(Beginning of Data for review)

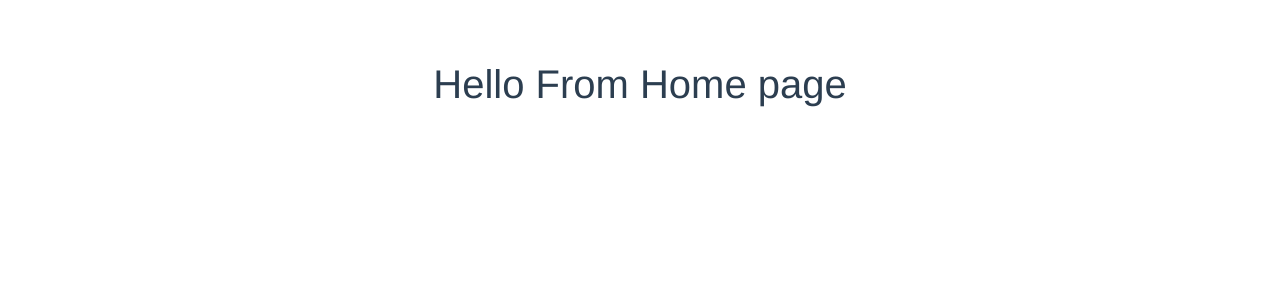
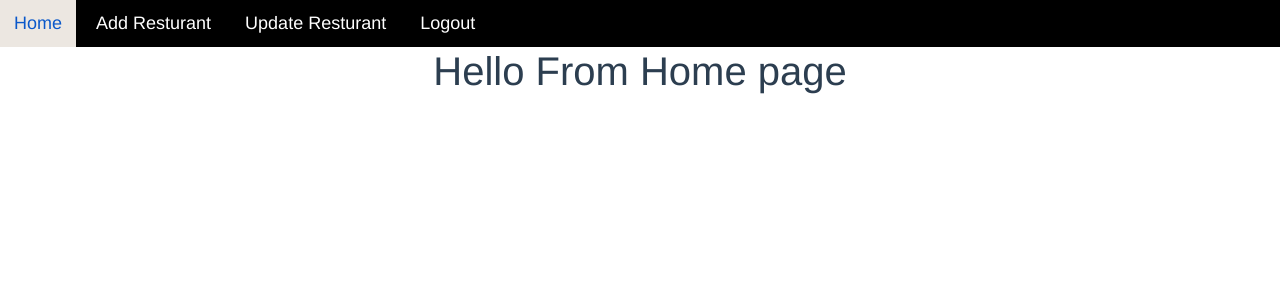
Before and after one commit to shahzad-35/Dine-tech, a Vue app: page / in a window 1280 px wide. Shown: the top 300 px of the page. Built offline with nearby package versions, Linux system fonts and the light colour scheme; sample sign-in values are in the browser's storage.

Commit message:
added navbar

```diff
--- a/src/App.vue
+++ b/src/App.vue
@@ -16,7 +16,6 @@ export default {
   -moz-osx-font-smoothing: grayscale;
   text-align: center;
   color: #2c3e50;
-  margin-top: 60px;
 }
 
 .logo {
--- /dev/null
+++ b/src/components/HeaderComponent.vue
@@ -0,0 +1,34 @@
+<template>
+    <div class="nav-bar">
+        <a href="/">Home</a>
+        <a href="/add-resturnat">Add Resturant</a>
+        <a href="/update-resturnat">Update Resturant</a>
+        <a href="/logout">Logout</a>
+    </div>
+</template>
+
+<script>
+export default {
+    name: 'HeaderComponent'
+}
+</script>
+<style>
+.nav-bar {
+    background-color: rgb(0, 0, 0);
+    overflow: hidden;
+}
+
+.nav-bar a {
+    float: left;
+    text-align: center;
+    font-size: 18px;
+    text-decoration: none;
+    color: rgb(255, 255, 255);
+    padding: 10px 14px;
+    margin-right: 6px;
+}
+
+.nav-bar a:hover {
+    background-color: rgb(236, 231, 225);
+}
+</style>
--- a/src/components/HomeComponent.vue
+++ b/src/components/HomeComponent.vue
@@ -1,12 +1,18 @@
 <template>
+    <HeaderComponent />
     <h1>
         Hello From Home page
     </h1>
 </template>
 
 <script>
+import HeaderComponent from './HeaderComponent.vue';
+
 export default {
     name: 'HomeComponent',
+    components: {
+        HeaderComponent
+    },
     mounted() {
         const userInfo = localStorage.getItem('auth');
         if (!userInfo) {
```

(End of Data for review)

Check each line of the listing for "template". Show those that have it.

+<template>
+</template>
 <template>
 </template>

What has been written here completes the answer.